On paper, it sounds like a potential downer.
A man who has been locked up in a mental institution for eight months after finding his wife with another man. A young woman whose husband dies after three years and five days of marriage.
They're two kooky people whose conversations include declarations such as: "You think I'm crazier than you. ... Oh my God, you're killing me!"
And yet, in the nimble hands of writer-director David O. Russell ("The Fighter," "Three Kings") and an eclectic, electrifying cast led by Bradley Cooper, Jennifer Lawrence, Robert De Niro, Jacki Weaver, Chris Tucker and Anupam Kher, "Silver Linings Playbook" is surprisingly delightful and deserving of Oscar consideration.
4 stars = Outstanding
- Starring: Bradley Cooper, Jennifer Lawrence, Robert De Ni.
- Rating: R for language and some sexual content/nudity.
It dances around the squiggly line between dramedy and comedy, tilting more toward the latter and radiating an authenticity about life in Philadelphia. It's where rooting for the Eagles is a sacred, often superstitious experience and DeSean Jackson jerseys are as ubiquitous as black-and-gold ones here with No. 43 or 7.

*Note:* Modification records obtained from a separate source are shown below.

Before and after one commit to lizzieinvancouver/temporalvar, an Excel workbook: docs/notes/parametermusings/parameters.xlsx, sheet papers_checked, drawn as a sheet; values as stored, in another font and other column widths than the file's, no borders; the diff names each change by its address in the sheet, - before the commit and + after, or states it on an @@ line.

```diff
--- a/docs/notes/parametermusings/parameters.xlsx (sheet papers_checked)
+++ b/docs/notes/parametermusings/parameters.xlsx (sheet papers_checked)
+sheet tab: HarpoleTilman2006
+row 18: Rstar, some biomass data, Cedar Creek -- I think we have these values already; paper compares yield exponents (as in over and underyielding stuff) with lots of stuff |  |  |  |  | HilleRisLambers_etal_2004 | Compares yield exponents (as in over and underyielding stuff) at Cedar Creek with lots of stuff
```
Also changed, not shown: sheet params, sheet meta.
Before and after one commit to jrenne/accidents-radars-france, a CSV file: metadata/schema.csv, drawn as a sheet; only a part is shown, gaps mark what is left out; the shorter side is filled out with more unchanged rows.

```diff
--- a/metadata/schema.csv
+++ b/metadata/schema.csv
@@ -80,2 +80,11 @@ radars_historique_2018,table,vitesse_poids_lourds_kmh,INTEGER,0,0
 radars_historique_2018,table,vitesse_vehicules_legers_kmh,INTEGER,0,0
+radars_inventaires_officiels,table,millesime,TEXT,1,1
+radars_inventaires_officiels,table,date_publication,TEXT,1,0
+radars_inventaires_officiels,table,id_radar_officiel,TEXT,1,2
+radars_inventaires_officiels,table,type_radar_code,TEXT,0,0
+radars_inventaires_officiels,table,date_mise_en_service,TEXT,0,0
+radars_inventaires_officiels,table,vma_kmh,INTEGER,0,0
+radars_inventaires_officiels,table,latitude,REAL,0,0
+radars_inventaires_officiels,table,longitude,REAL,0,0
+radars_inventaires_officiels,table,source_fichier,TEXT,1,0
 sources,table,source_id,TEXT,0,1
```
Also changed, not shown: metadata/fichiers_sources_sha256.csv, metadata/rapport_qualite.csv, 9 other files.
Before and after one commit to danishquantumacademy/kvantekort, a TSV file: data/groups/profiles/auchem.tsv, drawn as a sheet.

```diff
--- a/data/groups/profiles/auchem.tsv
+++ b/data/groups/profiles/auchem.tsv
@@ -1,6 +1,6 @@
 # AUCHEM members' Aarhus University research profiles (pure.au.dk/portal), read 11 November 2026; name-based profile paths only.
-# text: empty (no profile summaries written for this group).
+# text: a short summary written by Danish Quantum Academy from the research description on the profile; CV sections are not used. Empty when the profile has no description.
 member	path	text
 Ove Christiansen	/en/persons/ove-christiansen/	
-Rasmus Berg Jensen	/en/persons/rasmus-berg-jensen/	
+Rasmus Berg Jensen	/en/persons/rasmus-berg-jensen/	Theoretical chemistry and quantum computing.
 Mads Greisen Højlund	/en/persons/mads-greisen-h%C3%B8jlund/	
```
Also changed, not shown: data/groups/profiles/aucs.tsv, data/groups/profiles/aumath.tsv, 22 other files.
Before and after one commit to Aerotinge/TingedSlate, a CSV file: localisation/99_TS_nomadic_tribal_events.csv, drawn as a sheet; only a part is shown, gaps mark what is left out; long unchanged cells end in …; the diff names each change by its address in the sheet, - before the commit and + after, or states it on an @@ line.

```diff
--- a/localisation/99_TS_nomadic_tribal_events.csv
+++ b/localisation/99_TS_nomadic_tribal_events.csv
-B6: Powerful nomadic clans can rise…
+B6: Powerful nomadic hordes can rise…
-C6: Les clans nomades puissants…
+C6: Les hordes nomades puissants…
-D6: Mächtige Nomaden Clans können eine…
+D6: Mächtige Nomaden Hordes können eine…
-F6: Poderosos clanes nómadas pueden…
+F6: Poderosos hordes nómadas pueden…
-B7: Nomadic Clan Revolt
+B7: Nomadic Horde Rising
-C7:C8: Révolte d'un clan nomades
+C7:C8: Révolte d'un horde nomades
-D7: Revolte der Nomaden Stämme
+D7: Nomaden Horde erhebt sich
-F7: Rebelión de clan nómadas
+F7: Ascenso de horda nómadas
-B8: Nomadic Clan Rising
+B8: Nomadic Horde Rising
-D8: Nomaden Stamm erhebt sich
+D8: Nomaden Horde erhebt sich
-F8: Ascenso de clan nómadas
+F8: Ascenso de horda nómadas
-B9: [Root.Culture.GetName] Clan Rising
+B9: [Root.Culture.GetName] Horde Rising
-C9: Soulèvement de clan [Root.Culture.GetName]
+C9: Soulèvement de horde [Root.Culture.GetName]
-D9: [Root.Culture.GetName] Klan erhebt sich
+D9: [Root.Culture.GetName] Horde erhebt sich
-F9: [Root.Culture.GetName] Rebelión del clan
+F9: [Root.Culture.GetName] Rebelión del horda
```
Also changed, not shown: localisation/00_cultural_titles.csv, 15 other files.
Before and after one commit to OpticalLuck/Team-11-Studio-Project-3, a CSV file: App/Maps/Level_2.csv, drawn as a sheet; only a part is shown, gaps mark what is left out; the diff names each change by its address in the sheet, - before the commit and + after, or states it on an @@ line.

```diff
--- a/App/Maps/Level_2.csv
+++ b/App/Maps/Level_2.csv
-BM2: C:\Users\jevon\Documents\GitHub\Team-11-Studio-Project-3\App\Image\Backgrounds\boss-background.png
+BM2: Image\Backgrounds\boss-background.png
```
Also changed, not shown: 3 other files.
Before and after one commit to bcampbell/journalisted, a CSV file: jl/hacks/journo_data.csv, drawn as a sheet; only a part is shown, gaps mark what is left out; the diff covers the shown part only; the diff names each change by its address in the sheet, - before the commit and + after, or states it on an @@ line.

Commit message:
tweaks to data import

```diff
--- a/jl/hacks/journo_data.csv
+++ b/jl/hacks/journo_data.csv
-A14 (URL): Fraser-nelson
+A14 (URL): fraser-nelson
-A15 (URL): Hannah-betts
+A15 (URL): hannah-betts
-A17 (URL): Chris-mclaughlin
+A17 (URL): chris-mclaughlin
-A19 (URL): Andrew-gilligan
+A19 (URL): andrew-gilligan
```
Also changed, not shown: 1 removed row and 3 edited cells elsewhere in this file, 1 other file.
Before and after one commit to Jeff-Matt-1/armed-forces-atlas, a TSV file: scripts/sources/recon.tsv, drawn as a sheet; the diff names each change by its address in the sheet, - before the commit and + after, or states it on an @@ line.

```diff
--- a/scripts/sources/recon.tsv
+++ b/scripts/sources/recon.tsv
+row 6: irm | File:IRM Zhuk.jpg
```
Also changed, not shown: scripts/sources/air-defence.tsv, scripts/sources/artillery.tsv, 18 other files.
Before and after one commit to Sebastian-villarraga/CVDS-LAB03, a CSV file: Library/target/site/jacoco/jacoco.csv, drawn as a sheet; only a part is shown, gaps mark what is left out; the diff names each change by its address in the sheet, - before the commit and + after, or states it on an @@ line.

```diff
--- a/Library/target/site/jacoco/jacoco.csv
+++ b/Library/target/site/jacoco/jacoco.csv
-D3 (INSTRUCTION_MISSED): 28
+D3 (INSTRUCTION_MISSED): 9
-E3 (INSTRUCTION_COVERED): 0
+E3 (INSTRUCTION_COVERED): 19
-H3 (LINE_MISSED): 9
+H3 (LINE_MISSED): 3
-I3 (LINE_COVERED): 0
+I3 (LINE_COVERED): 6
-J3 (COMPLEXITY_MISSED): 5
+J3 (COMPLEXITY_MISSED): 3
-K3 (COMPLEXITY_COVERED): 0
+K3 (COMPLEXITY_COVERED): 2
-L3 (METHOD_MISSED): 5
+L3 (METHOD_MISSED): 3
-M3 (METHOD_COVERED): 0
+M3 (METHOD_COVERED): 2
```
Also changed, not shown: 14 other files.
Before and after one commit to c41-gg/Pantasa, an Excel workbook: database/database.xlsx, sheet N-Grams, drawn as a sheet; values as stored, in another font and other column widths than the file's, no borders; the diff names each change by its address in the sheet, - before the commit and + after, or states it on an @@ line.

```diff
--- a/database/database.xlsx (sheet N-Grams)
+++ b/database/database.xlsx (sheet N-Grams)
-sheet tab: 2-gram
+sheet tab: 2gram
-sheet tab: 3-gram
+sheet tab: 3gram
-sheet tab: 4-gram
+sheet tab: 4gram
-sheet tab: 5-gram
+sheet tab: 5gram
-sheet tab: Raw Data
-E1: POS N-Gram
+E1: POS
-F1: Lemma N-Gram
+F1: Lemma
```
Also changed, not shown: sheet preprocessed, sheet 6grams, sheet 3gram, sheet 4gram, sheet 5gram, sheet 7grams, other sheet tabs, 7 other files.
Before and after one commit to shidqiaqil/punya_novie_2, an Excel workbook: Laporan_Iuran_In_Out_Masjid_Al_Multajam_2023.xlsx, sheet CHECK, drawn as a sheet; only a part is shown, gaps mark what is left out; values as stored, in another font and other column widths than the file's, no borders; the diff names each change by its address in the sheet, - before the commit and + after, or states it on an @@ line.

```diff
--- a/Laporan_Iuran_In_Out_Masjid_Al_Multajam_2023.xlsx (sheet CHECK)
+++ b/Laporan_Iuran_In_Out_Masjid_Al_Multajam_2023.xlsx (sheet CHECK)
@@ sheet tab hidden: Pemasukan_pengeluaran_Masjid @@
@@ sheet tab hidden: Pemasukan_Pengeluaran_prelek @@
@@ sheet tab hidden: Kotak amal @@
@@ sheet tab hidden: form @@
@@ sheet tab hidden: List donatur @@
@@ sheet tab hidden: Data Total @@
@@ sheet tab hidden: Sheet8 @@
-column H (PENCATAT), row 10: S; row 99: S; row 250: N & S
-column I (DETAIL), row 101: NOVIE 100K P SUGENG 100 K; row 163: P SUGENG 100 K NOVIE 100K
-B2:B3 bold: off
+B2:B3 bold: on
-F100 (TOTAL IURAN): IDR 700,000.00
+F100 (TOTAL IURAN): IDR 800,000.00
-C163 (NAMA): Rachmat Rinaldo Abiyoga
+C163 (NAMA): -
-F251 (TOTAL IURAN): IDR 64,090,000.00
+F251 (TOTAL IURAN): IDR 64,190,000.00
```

Mr. Cooper is Pat Solatano, a substitute teacher back home with his parents in Philly after landing in a Baltimore psychiatric facility on a plea bargain (he went psycho on the other man with his fists, not a butcher knife). He is ready and oh-so-eager to reclaim his old life and Nikki, his English teacher wife.
Pat, diagnosed with bipolar disorder with mood swings, insists he doesn't have a history of violence.
"I'm not the explosion guy. My father's the explosion guy," and since he's played by Mr. De Niro, you can believe that. His dad lost his job and now is a bookie who thinks Pat brings "good juju" when the Eagles are playing.
When Pat meets a young widow, Tiffany (Ms. Lawrence), at a pal's house, she volunteers to help him reach out to Nikki although she asks for a favor in return. And then the playbook veers into unforeseen and ultimately, utterly charming territory.
Pat and, to a lesser extent, Tiffany, speak in a rapid-fire way as if transported to "His Girl Friday." Words tumble out of people's mouths, and characters talk over each other, as folks do in real life, sometimes trading insults or what they consider hard truths.
"You love it when I have problems, you love it," Tiffany tells her sister (Julia Stiles). "Then you can be the good one."
One exception is Pat's mother, Ms. Weaver, the slow-talking voice of reason and reassurance, a far cry from her Oscar-nominated matriarch in the crime drama "Animal Kingdom."
"Silver Linings Playbook," based on the Matthew Quick novel of the same name, is best seen with as clean a slate as possible. Try to avoid the TV commercials and clips accompanying Mr. Cooper's entertaining but ubiquitous talk show appearances so you can go in fresh.
Ms. Lawrence, from "The Hunger Games" and "Winter's Bone," handles an adult role with ease and Mr. Cooper takes his comedic chops from "The Hangover," his dramatic heft from "The Words" and "Limitless" and his baby blues and turns Pat into a bundle of optimism, nervous energy and occasional hair-trigger temper, sometimes set off by a once-sentimental song.
There's no "Twilight" style twist, just a story about a man looking for a positive end to any story -- on the page or otherwise -- and a place that feels warmly genuine, thanks to homemade braciole, bets wagered on Sunday football games and a sturdy belief in silver linings.
Opens today at AMC-Loews at the Waterfront and Manor in Squirrel Hill.